CAGAYAN DE ORO CITY (MindaNews/12 Oct) — One wonders what’s being taught in law schools or in political science and government courses nowadays. It begs the question because for over a generation now no one has pointed out that many changes have occurred in our political system—changes that no one seems aware of, therefore of no avail.
For one, at the base of our republic the role of citizens and the community has been adjusted to fulfill the state policy of autonomy, in line with the principle of subsidiarity (i.e., what can be done at a lower level should not be delegated to the higher level).
It was brought about by the enactment of the Local Government Code (R.A. 7160) in 1991 during the Cory Aquino Government. A landmark legislation, its implementation could have emancipated our local communities from oligarchic and top-level control and enabled us, the citizens, to manage own affairs. In a word, real autonomy.
Unfortunately, few recognized the significance of what the Code had ordained; so its impact has been minimal, much of it negative. The people who claimed fatherhood of the Code didn’t go beyond grabbing credit for it but did nothing to push its implementation, in letter or spirit.
In fact, the Local Government Code is one of the finest outputs of Congress ever; a laudable piece of legal architecture. It redesigned the shape of our Republic from what looked like an inverted pyramid into a proper pyramid, right side up, with a broad base anchored on the sovereignty of every Filipino.
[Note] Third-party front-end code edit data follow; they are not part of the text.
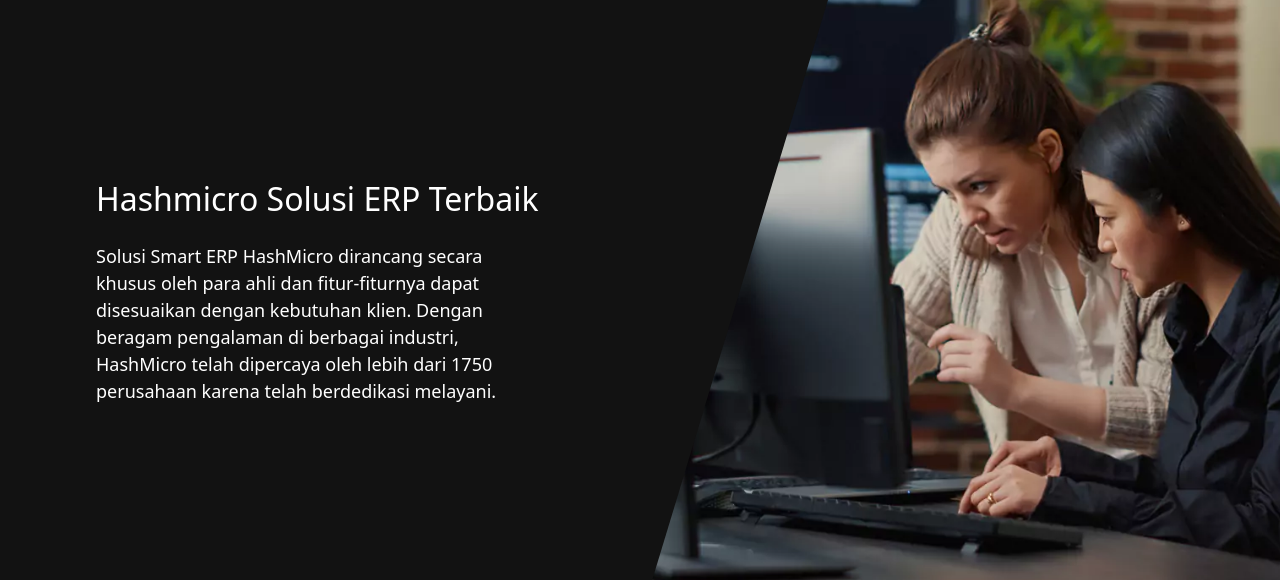
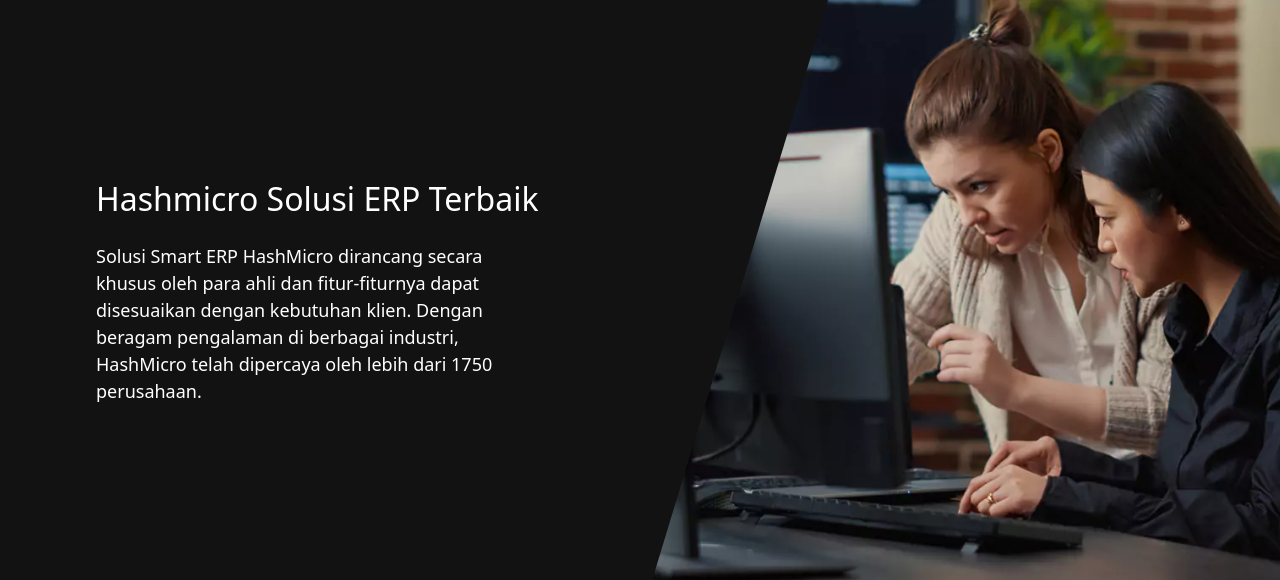
Before and after one commit to EdrickSugihartoPutra/referralPage, a plain HTML site: page index.html in a window 1280 px wide. Shown: the part 2160-2740 px from the top of the page. Drawn offline with Linux system fonts and the light colour scheme.

Commit message:
minor content changes (section4)

```diff
--- a/index.html
+++ b/index.html
@@ -226,8 +226,7 @@
                 Solusi Smart ERP HashMicro dirancang secara khusus oleh para
                 ahli dan fitur-fiturnya dapat disesuaikan dengan kebutuhan
                 klien. Dengan beragam pengalaman di berbagai industri, HashMicro
-                telah dipercaya oleh lebih dari 1750 perusahaan karena telah
-                berdedikasi melayani.
+                telah dipercaya oleh lebih dari 1750 perusahaan.
               </p>
             </div>
           </div>
```
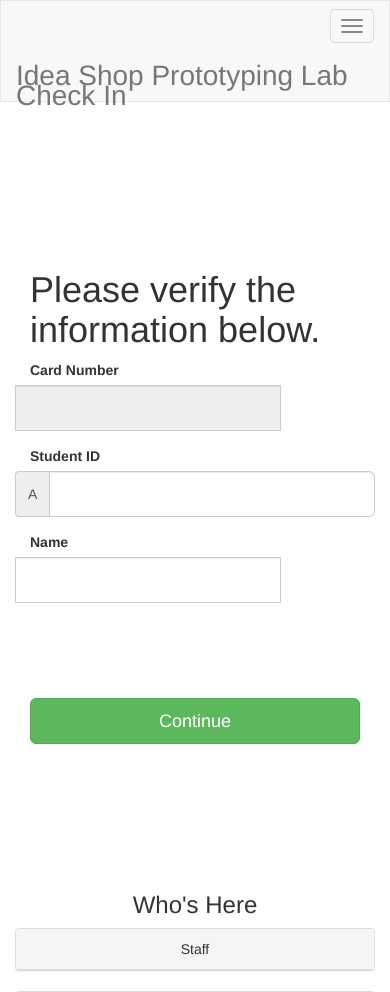
After one commit to iit-ideashop/check-in-app, a Python web app: template checkIn/templates/register.html in a window 390 px wide. The commit adds this page. Shown: the top 992 px of the page. Run offline with Jinja, Linux system fonts and the light colour scheme; the template is opened without the code that fills it, so the values that code supplies are empty; some libraries are stand-ins or nearby versions.

Commit message:
Add registration flow

```diff
--- a/checkIn/static/js/checkin.js
+++ b/checkIn/static/js/checkin.js
@@ -1,3 +1,2 @@
 $(function() {
-    $(".keyboard").keyboard({initCaps: true})
 })
--- /dev/null
+++ b/checkIn/templates/register.html
@@ -0,0 +1,46 @@
+{% extends "layout.html" %}
+
+{% block data %}
+<div class="container">
+    <h1>Please verify the information below.</h1>
+    <form action="/register" method="post">
+        <div class="form-group form-group-lg row">
+            <label for="sid" class="col-sm-2 col-form-label col-form-label-lg">Card Number</label>
+            <div class="input-group col-sm-10">
+                <input class="form-control input-lg col-sm-10" type="tel" value="{{ card_id }}" id="cardnum" readonly />
+            </div>
+        </div>
+
+        <div class="form-group form-group-lg row">
+            <label for="sid" class="col-sm-2 col-form-label col-form-label-lg">Student ID</label>
+            <div class="input-group col-sm-10">
+                <div class="input-group-addon">A</div>
+                <input class="form-control input-lg keyboard" type="tel" value="{{ sid }}" id="sid" />
+            </div>
+        </div>
+
+        <div class="form-group form-group-lg row">
+            <label for="sid" class="col-sm-2 col-form-label col-form-label-lg">Name</label>
+            <div class="input-group col-sm-10">
+                <input class="form-control input-lg keyboard col-sm-10" type="text" value="{{ name }}" id="name" />
+            </div>
+        </div>
+
+        <br />
+        <br />
+        <br />
+        <br />
+        <input class="btn btn-success btn-lg btn-block" type="submit" value="Continue"/>
+    </form>
+</div>
+{% endblock %}
+
+{% block scripts %}
+    {{ super() }}
+    <script>
+        $(function() {
+            $("#sid").keyboard();
+            $("#name").keyboard({initCaps: true});
+        })
+    </script>
+{% endblock %}
--- a/setup.py
+++ b/setup.py
@@ -7,6 +7,7 @@
         install_requires=[
             'flask',
             'flask-bootstrap',
+            'flask-socketio',
             'sqlalchemy',
             'pysimplesoap'
             ],
```
Also changed, not shown: checkIn/checkIn.py (+39 -9 lines), checkIn/templates/waiver.html (+10 -1 lines).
Then it introduced features and processes that can transform the political system into a genuine democracy by enabling every community to become a bastion of People Power and an incubator of reforms. We’ll get to that that later on; the basics first.
First, the Code elevated the status of the barangay from a mere quasi-municipal entity with no powers or resources into a full-fledged government—defining it as the basic political unit to “serve as the primary planning and implementing unit of government.”
It thus acquired the powers and resources that used to lodge only at the upper levels. It now has executive, legislative, and judicial branches. It has regulatory and police power, taxing power, and power of eminent domain (i.e. expropriate or take over private property for public use), along with facilities and revenues to develop its economy and provide for the people’s welfare.
Second, in ordaining the barangay as the primary unit of government, the Code effectively reconfigured the Philippine Republic’s structure into three levels, namely: primary (barangay), intermediate (municipal, provincial), and national.
It used to consist of only two layers: national and local; and local referred to the municipal and provincial government units since the barangays had no legal status.
The Code also boosted the primary and intermediate levels substantially with added powers and resources devolved from the national government, deconcentrating or decentralizing the system (although this is not always clear from the way the actors in the bureaucracy behave).
Third, a different form of government was prescribed for the barangay, the primary level: it has no separation of powers. Unlike the upper levels, where separation-of-powers serves as their built-in system of checks and balance, the three branches of the barangay are headed by the Chairman, making him conceptually the most powerful official in our governmental setup.
This blending of the executive, legislative, and judicial powers was a radical departure from the long-standing practice of keeping them apart so they can check and balance each other, a characteristic unique to the presidential system.
In fusing the three powers, giving the barangay chairman overall control, the Code radically changed the political structure as we knew it since the time of the Spanish governors-general.
The significance of this fundamental change seems to have escaped everyone’s notice—namely, that the mode and structure of our political system has ceased to be unitary or centralized, no longer monolithic as is typical of a presidential form of government.
In other words, from the date the Code became law and took effect the presidential system, along with the principle of separation-of-powers, applied only to the national and intermediate governments, not to the primary (barangay).
And on that same date, the barangay’s governance followed the mode of a parliamentary government, no longer an integral part of the presidential form’s monolithic structure.
The usual practice in typical parliaments usually have the executive and legislative branches blended, with the prime minister as head of government, a system unique to the parliamentary system; just two branches.
By including judicial power to the blend at our primary level, the Code pushed the concept of a parliamentary system to the extreme—making the barangay’s mode even more of a parliamentary system, so to speak.
This makes the barangay government the more unique and deserving of special attention as a sui generis, a class of its own. Unfortunately, no one explains the implications of this new order of business, let alone its proper implementation, not even the Department of Interior and Local Governments (DILG).
So governance at the base of our republic not only is dysfunctional, lack of understanding of its unique processes has caused aberrations that turn the barangays into incubators and nesting places of corruption and bad governance. You can’t expect good governance from ignorance!
(MindaViews is the opinion section of MindaNews. Mr. Manny Valdehuesa is former UNESCO regional director for Asia-Pacific; secretary-general, Southeast Asia Publishers Association; director, development academy of Philippines; member, Philippine Mission to the UN; vice chair, Local Government Academy; member, Cory Govt’s Peace Panel; awardee, PPI-UNICEF outstanding columnist. He is president/national convenor, Gising Barangay Movement Inc. You may email him at email@example.com)